BAR HARBOR — If implemented, the Town Council’s initial stab at new cruise ship restrictions would result in an 87 percent cut in the 2022 schedule, according to the chairman of the Cruise Ship Committee.
The council recently sent guidelines for potential caps on the number of days per month that the town would accept cruise ship and daily passenger limits to the committee for review. Eben Salvatore, the chairman of the committee, took those caps and applied them to the 2022 schedule and estimated it would cut about 237,000 of the 272,900 passengers expected to come next year.
“These numbers are a little devastating,” said Amy Powers, a cruise ship consultant and member of the committee, at a meeting last week.
None of the members of the committee felt that such a large reduction was a good idea.
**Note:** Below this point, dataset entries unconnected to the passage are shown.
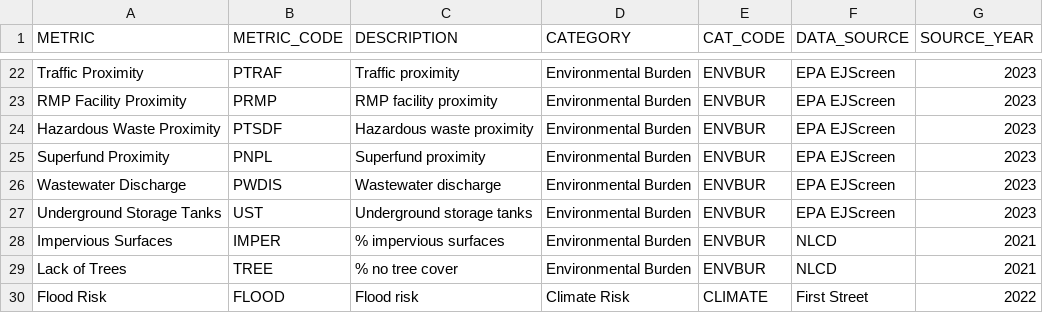
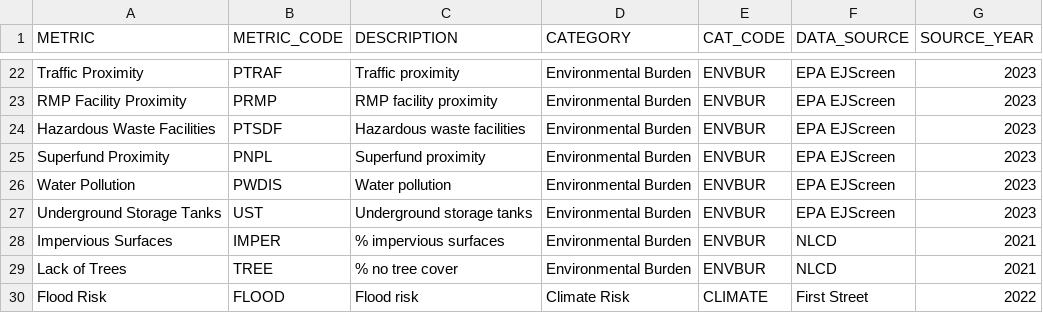
Before and after one commit to msorlien/EJmap, a CSV file: data-raw/metric_list.csv, drawn as a sheet; only a part is shown, gaps mark what is left out.

Commit message:
Updated parameter names
Hazardous Waste Proximity > Hazardous Waste Facilities
Wastewater Discharge > Water Pollution

```diff
--- a/data-raw/metric_list.csv
+++ b/data-raw/metric_list.csv
@@ -23,5 +23,5 @@ Traffic Proximity,PTRAF,Traffic proximity,Environmental Burden,ENVBUR,EPA EJScre
 RMP Facility Proximity,PRMP,RMP facility proximity,Environmental Burden,ENVBUR,EPA EJScreen,2023
-Hazardous Waste Proximity,PTSDF,Hazardous waste proximity,Environmental Burden,ENVBUR,EPA EJScreen,2023
+Hazardous Waste Facilities,PTSDF,Hazardous waste facilities,Environmental Burden,ENVBUR,EPA EJScreen,2023
 Superfund Proximity,PNPL,Superfund proximity,Environmental Burden,ENVBUR,EPA EJScreen,2023
-Wastewater Discharge,PWDIS,Wastewater discharge,Environmental Burden,ENVBUR,EPA EJScreen,2023
+Water Pollution,PWDIS,Water pollution,Environmental Burden,ENVBUR,EPA EJScreen,2023
 Underground Storage Tanks,UST,Underground storage tanks,Environmental Burden,ENVBUR,EPA EJScreen,2023
```
Also changed, not shown: 10 other files.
“We all agree that we’re going to come up with an alternative solution to the problem to recommend to the council,” said Salvatore, who is the director of operations for the company that runs tendering services for cruise ships.
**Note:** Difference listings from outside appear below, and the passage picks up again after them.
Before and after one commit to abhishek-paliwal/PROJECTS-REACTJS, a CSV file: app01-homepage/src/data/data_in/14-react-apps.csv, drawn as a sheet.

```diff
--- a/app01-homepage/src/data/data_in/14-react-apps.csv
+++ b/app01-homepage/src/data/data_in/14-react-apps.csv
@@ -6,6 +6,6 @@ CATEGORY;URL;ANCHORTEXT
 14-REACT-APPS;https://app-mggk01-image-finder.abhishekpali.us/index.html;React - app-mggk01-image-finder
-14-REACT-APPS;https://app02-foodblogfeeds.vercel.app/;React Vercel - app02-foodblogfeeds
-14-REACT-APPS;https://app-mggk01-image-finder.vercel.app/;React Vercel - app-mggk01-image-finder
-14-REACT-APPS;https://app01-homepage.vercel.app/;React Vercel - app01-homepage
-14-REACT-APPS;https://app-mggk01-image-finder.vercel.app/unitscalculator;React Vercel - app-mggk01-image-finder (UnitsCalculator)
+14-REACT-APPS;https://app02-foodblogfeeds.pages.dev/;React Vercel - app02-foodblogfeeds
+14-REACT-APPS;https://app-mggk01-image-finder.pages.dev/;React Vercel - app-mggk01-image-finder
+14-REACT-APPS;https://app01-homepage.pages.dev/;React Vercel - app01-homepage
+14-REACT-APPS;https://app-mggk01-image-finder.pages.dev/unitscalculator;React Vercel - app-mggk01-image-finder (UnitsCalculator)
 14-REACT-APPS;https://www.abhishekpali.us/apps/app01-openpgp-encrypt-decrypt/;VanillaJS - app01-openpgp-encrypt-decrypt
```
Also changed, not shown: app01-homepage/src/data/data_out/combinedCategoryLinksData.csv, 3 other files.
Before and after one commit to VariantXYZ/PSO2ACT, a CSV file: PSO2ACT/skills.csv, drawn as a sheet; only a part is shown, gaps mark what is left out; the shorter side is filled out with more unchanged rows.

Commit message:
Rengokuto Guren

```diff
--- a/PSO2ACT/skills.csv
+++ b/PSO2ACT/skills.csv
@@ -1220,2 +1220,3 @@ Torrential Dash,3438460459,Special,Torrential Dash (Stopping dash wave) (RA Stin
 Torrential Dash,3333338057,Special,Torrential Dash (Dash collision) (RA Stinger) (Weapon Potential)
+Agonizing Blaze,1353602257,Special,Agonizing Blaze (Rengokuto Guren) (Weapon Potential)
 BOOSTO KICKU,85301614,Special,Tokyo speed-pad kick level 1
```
John Kelly, the Acadia National Park member of the committee, felt that the 87 percent drop may not play out, as some ships could move things around to fit within the caps.
The cap system that the council came up with has limits on the number of passengers per day and the number of days ships could anchor in town. Each of the caps are tailored to specific months from May to October.
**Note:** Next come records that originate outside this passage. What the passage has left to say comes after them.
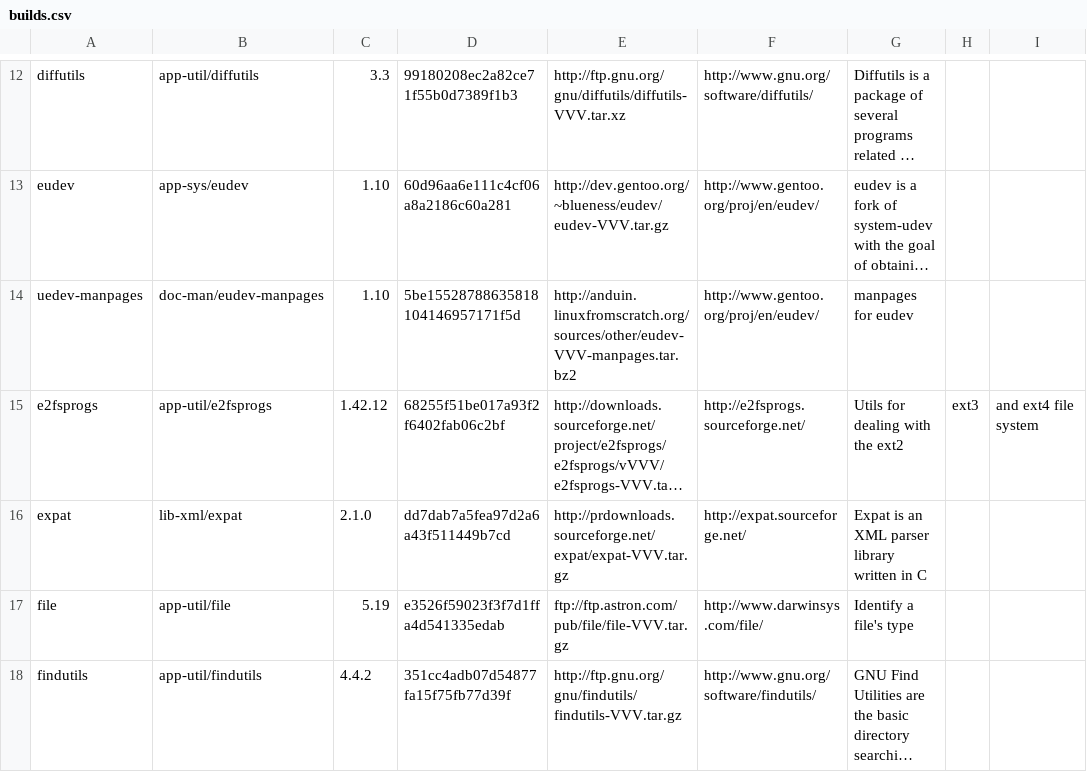
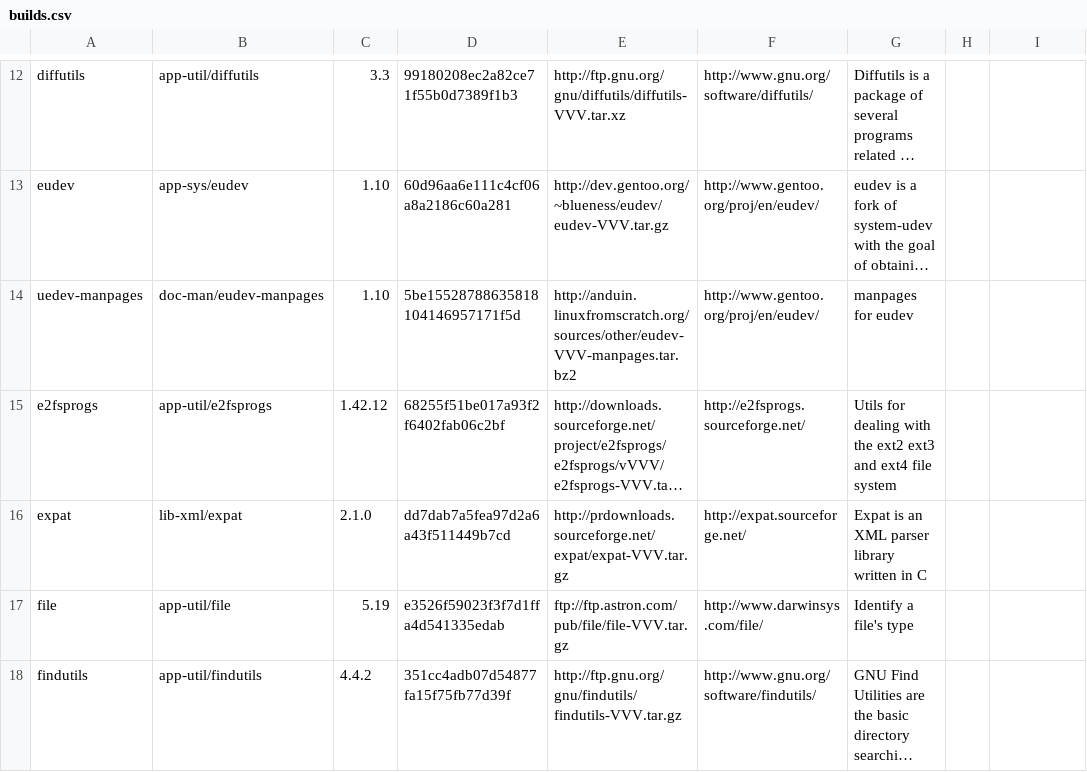
Before and after one commit to DarrenKirby/builds, a CSV file: scripts/builds.csv, drawn as a sheet; only a part is shown, gaps mark what is left out; long unchanged cells end in …; the diff names each change by its address in the sheet, - before the commit and + after, or states it on an @@ line.

Commit message:
Nother typo

```diff
--- a/scripts/builds.csv
+++ b/scripts/builds.csv
-G15: Utils for dealing with the ext2
+G15: Utils for dealing with the ext2 ext3 and ext4 file system
-H15: ext3
+H15: (empty)
-I15: and ext4 file system
+I15: (empty)
```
Some members worried that if Bar Harbor restricts things too tightly, cruise ships would dock elsewhere and then bus their passengers to Bar Harbor and Acadia, creating more vehicle traffic.
“We have no legal authority to stop them coming in over land,” said Matthew Hochman, a member of the committee and council.
The Cruise Ship Committee plans to meet again next month and dive more fully into the numbers to come up with a recommendation for the council.